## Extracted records
*****
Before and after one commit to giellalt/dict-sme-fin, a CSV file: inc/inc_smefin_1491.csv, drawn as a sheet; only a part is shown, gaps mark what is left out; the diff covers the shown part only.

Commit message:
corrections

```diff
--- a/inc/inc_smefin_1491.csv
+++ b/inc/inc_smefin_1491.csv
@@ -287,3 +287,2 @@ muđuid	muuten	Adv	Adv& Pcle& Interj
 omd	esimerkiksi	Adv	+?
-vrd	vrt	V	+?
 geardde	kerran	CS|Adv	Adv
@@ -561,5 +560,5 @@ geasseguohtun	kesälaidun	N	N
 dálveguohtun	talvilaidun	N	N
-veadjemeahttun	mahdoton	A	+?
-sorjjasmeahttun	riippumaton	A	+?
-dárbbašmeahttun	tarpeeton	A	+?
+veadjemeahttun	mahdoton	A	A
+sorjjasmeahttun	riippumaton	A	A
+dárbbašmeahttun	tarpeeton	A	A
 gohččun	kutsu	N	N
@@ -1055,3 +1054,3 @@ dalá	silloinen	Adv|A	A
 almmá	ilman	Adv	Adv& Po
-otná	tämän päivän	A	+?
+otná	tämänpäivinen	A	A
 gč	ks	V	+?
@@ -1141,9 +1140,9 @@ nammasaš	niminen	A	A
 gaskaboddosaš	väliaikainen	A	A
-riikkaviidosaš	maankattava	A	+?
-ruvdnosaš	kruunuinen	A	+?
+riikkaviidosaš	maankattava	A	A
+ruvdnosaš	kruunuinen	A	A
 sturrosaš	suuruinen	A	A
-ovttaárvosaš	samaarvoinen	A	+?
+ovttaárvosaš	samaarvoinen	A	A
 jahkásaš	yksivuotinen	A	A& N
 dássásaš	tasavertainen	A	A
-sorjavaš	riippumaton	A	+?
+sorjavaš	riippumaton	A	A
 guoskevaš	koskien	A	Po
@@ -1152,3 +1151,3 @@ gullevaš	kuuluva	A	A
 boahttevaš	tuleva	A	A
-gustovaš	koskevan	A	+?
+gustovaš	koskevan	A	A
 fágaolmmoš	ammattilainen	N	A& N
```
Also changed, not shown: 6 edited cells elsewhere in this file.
*****
## WHAT THE TASK REQUIRES
After reading the records above, give the number of lines that include "maankattava", and add nothing else.

## RESPONSE AREA
2